━━━ Data provided ━━━

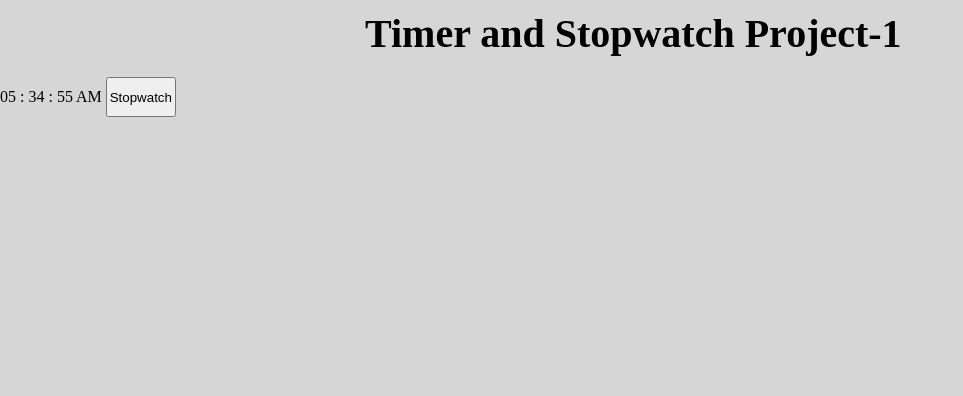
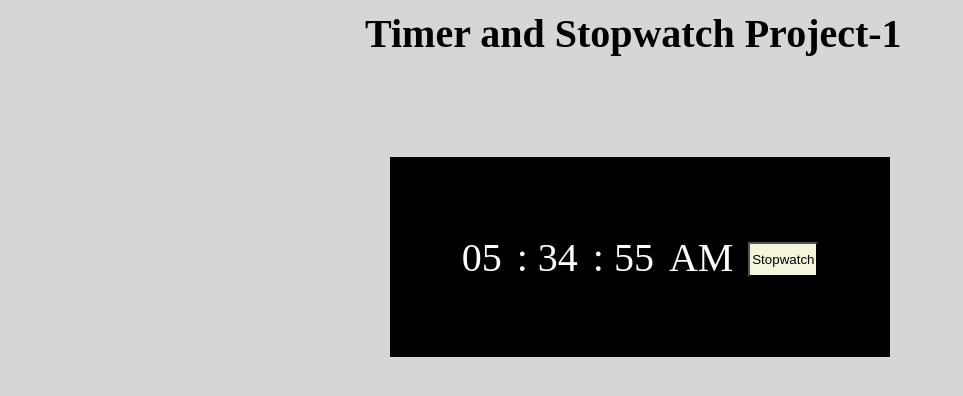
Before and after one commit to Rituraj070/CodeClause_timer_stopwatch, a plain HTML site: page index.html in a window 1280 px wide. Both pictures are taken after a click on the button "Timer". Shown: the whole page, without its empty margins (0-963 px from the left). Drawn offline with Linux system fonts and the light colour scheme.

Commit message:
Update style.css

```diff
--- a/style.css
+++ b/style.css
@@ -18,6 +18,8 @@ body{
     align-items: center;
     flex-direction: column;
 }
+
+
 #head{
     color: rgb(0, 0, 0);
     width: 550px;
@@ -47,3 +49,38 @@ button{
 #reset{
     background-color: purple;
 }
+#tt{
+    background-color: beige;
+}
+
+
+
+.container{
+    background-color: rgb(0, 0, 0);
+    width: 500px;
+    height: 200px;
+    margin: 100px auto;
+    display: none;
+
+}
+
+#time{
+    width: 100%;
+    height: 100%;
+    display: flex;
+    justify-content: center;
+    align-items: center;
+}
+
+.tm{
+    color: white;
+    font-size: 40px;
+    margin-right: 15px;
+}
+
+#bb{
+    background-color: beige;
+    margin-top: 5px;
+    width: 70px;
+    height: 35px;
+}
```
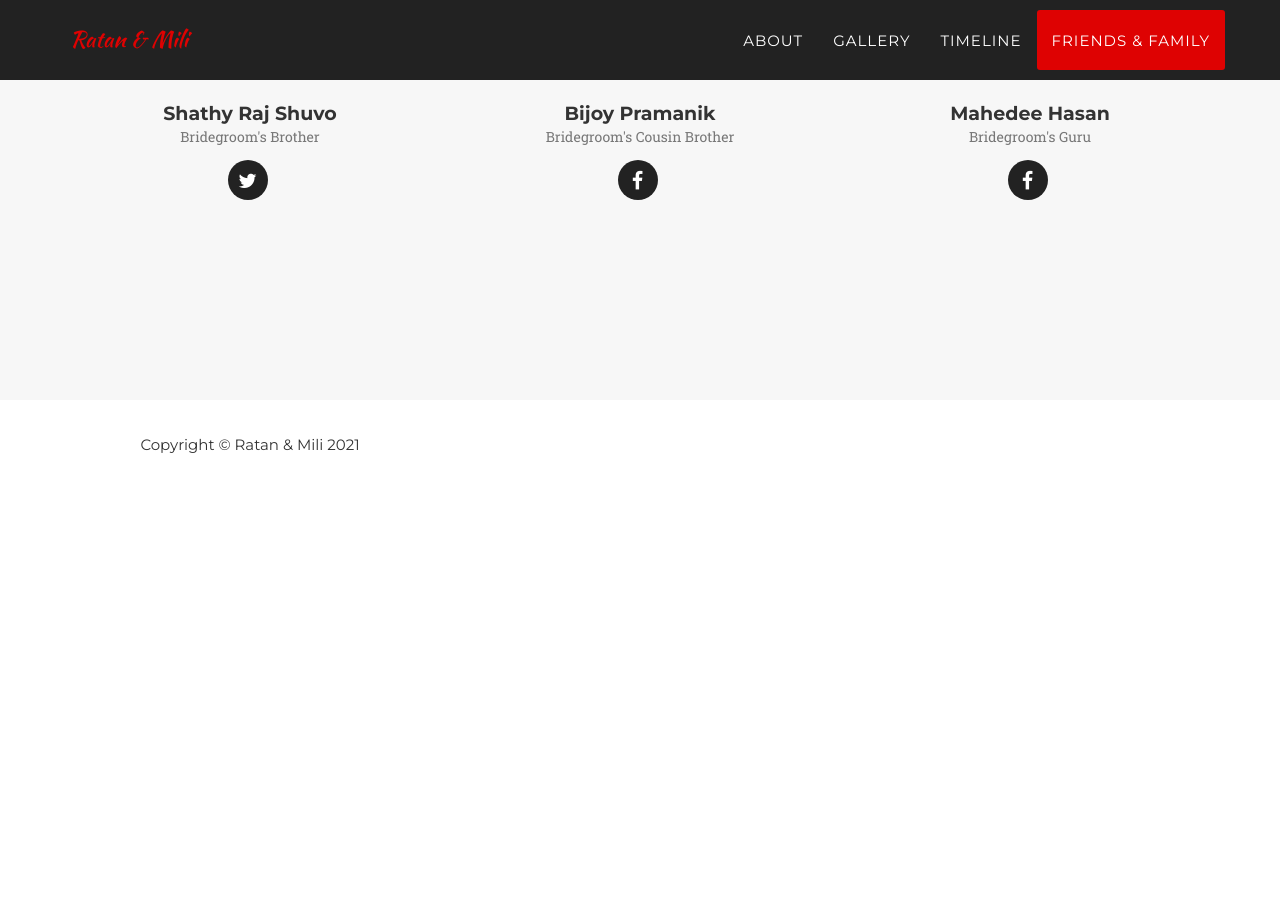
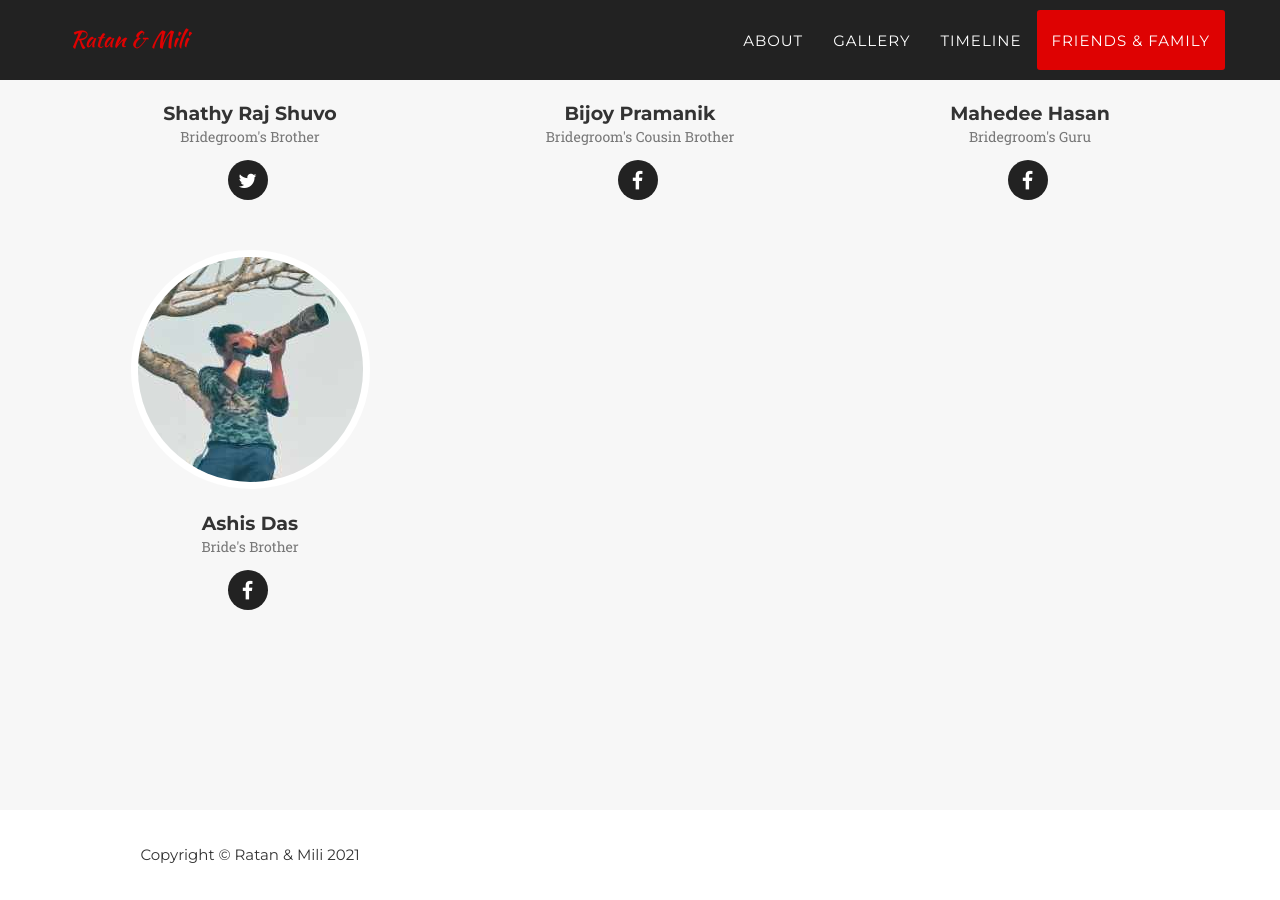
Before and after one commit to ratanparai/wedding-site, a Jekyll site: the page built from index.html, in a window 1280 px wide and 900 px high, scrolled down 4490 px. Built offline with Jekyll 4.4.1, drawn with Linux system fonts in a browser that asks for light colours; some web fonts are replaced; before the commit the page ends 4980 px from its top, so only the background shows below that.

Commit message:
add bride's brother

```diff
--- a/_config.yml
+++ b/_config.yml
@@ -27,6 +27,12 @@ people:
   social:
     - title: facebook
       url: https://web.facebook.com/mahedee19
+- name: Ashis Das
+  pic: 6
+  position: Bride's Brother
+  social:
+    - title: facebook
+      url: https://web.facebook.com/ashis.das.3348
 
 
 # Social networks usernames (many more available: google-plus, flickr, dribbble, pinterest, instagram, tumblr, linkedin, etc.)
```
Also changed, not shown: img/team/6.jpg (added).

━━━

With the images omitted, repeat all the data word for word.

Before and after one commit to Rituraj070/CodeClause_timer_stopwatch, a plain HTML site: page index.html in a window 1280 px wide. Both pictures are taken after a click on the button "Timer". Shown: the whole page, without its empty margins (0-963 px from the left). Drawn offline with Linux system fonts and the light colour scheme.

Commit message:
Update style.css

```diff
--- a/style.css
+++ b/style.css
@@ -18,6 +18,8 @@ body{
     align-items: center;
     flex-direction: column;
 }
+
+
 #head{
     color: rgb(0, 0, 0);
     width: 550px;
@@ -47,3 +49,38 @@ button{
 #reset{
     background-color: purple;
 }
+#tt{
+    background-color: beige;
+}
+
+
+
+.container{
+    background-color: rgb(0, 0, 0);
+    width: 500px;
+    height: 200px;
+    margin: 100px auto;
+    display: none;
+
+}
+
+#time{
+    width: 100%;
+    height: 100%;
+    display: flex;
+    justify-content: center;
+    align-items: center;
+}
+
+.tm{
+    color: white;
+    font-size: 40px;
+    margin-right: 15px;
+}
+
+#bb{
+    background-color: beige;
+    margin-top: 5px;
+    width: 70px;
+    height: 35px;
+}
```
Before and after one commit to ratanparai/wedding-site, a Jekyll site: the page built from index.html, in a window 1280 px wide and 900 px high, scrolled down 4490 px. Built offline with Jekyll 4.4.1, drawn with Linux system fonts in a browser that asks for light colours; some web fonts are replaced; before the commit the page ends 4980 px from its top, so only the background shows below that.

Commit message:
add bride's brother

```diff
--- a/_config.yml
+++ b/_config.yml
@@ -27,6 +27,12 @@ people:
   social:
     - title: facebook
       url: https://web.facebook.com/mahedee19
+- name: Ashis Das
+  pic: 6
+  position: Bride's Brother
+  social:
+    - title: facebook
+      url: https://web.facebook.com/ashis.das.3348
 
 
 # Social networks usernames (many more available: google-plus, flickr, dribbble, pinterest, instagram, tumblr, linkedin, etc.)
```
Also changed, not shown: img/team/6.jpg (added).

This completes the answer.